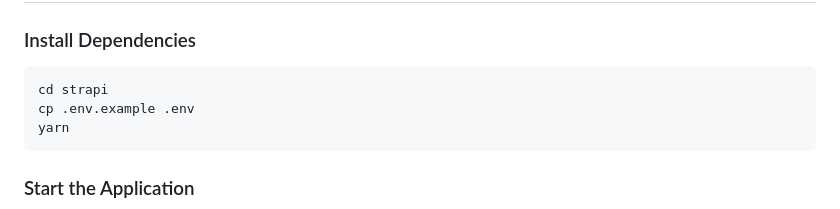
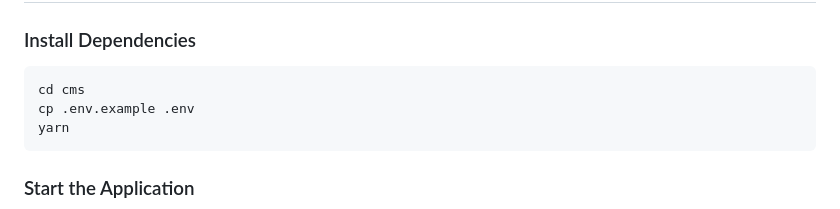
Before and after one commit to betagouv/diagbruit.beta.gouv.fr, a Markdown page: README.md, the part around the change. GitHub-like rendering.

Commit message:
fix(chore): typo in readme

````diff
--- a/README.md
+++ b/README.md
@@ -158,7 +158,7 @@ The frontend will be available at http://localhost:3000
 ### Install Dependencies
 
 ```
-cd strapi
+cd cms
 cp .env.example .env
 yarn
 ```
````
____________________
▶ [ABOUT THIS TASK]:
The answer must be a word-for-word copy of all the entries, containing no pictures.

▶ [TASK ANSWER]:
Before and after one commit to betagouv/diagbruit.beta.gouv.fr, a Markdown page: README.md, the part around the change. GitHub-like rendering.

Commit message:
fix(chore): typo in readme

````diff
--- a/README.md
+++ b/README.md
@@ -158,7 +158,7 @@ The frontend will be available at http://localhost:3000
 ### Install Dependencies
 
 ```
-cd strapi
+cd cms
 cp .env.example .env
 yarn
 ```
````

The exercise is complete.